||Christidis, L. and Boles, W.E. 2008. Systematics and taxonomy of Australian birds. CSIRO Publishing, Collingwood, Australia.
||9-10 cm. Greenish pardalote with spotted wings. Sexes, adults and juveniles similar. Olive-green upperparts, finely scalloped darker, greyish-white below. Yellow wash around face and undertail-coverts. Black wings and tail with prominent white spots on tips of feathers. Similar spp. Juvenile Spotted Pardalote P. punctatus is more boldly patterned above, with greyish ear-coverts, buff-white spots on crown and orange-brown rump. Calls differ. Voice Inadequately known. Double-noted, territorial piping, second note marginally lower-pitched than first (P. punctatus has second note appreciably lower).
|Red List Category & Criteria:
||Taylor, J. & Butchart, S.
||Bryant, S. & Rounsevell, D.
||Allinson, T, Benstead, P., Garnett, S., McClellan, R., Pilgrim, J., Symes, A., Taylor, J.
This species is classified as Endangered because it has a very small range. Its distribution is severely fragmented and it is restricted to a very small area when breeding. Although the population of this species is presently stable, a significant proportion of its habitat continues to be destroyed and at least two locations have recently been lost.
|Previously published Red List assessments:|
- 2008 – Endangered (EN)
- 2004 – Endangered (EN)
- 2000 – Endangered (EN)
- 1996 – Vulnerable (VU)
- 1994 – Vulnerable (VU)
- 1988 – Threatened (T)
|Range Description:||Pardalotus quadragintus is endemic to Tasmania, Australia, and some larger offshore islands. It is present in all available habitat on Maria (974 individuals in 2009) and Bruny Islands (450 individuals in 2009), which contain over 90% of the population. Small remnant colonies remain on Flinders Island (c.70 birds between 1993-1997, however, following extensive bushfires in 2002, just 14 individuals were estimated in 2009), and on the mainland of Tasmania at Tinderbox Peninsula (46 individuals in 2009), Howden (10 individuals in 2009) and Coningham (6 individuals in 2009) (Bryant and Tzaros 2010). Colonies found previously at Lime Bay and Mt Nelson were not found in the most recent surveys and may have expired.

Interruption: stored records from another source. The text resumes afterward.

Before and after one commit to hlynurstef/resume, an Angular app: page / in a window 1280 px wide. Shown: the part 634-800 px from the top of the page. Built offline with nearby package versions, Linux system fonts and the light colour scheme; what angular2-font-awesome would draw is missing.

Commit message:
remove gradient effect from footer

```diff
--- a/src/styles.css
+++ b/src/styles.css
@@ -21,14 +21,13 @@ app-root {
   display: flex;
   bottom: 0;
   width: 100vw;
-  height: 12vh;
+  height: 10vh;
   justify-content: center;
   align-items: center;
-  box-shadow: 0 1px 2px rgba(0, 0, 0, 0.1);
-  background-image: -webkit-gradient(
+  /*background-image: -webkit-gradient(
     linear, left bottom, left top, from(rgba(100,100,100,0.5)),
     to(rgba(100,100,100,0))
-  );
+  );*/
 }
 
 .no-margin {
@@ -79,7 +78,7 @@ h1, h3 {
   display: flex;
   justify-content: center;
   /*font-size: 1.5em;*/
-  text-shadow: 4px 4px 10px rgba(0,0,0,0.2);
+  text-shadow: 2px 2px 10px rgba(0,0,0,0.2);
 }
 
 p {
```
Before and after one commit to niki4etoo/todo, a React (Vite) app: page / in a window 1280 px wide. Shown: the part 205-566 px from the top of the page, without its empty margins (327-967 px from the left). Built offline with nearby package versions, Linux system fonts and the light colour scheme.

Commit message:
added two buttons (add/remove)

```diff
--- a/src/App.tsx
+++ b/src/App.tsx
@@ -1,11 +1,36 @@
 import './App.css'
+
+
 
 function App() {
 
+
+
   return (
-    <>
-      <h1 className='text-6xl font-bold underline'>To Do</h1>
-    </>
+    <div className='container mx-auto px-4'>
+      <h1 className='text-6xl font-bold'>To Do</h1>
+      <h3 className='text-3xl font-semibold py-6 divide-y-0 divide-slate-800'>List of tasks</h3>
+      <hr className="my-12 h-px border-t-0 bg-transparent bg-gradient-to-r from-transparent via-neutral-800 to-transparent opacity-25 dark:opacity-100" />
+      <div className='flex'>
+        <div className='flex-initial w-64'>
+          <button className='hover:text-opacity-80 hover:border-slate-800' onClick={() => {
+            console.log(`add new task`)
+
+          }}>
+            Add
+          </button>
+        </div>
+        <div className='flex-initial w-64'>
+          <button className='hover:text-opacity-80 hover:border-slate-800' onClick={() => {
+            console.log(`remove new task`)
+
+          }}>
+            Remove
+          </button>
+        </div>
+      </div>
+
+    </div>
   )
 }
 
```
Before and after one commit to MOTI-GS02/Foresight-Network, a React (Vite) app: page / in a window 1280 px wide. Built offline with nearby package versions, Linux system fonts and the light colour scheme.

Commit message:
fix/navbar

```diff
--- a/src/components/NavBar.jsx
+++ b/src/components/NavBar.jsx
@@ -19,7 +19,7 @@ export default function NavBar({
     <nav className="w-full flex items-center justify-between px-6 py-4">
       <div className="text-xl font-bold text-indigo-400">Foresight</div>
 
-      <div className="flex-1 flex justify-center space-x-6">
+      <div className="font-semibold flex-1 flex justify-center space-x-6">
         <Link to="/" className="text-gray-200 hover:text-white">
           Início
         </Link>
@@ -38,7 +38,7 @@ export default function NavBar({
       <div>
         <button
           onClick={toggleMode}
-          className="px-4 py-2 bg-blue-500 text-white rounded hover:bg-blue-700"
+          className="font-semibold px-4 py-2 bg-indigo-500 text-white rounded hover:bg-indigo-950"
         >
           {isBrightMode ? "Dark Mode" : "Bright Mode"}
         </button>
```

The population was thought to be stable: In 1986, a census counted 3,520 individuals in 110 colonies in 38 km2. In 1994-1997, 3,840 individuals were counted in 121 colonies in 41 km2 (Garnett and Crowley 2000). However, in 2009 only 1,486 birds were found at 54 of the 102 colonies surveyed, representing a loss of 47% of colonies (Bryant and Tzaros 2010).|
|♦ Estimated area of occupancy (AOO) - km2:||41||♦ Continuing decline in area of occupancy (AOO):||Yes|
|♦ Extreme fluctuations in area of occupancy (AOO):||No||♦ Estimated extent of occurrence (EOO) - km2:||330|
|♦ Continuing decline in extent of occurrence (EOO):||Unknown||♦ Extreme fluctuations in extent of occurrence (EOO):||No|
|♦ Number of Locations:||5||♦ Continuing decline in number of locations:||Yes|
|♦ Extreme fluctuations in the number of locations:||No|
|♦ Upper elevation limit (metres):||1000|
|Range Map:||Click here to open the map viewer and explore range.|
|Population:||In 1994-1997, 3,840 individuals were counted (Garnett and Crowley 2000). However, the population has recently declined by >50% and in 2009 only 1,486 birds were counted (Bryant 2010). The number of mature individuals is therefore likely to be between 1,000-1,500.|
Trend Justification: In 1994-1997, 3,840 individuals were counted (Garnett and Crowley 2000). However, the population has recently declined by >50% and in 2009 only 1,486 birds were counted (Bryant 2010). The global population is thus estimated to have declined by 50-79% in three generations (12 years).
|Current Population Trend:||Decreasing|
|♦ Number of mature individuals:||1000-1500||♦ Continuing decline of mature individuals:||Yes|
|♦ Extreme fluctuations:||No||♦ Population severely fragmented:||Yes|
|♦ No. of subpopulations:||5||♦ Continuing decline in subpopulations:||Unknown|
|♦ Extreme fluctuations in subpopulations:||No||♦ All individuals in one subpopulation:||No|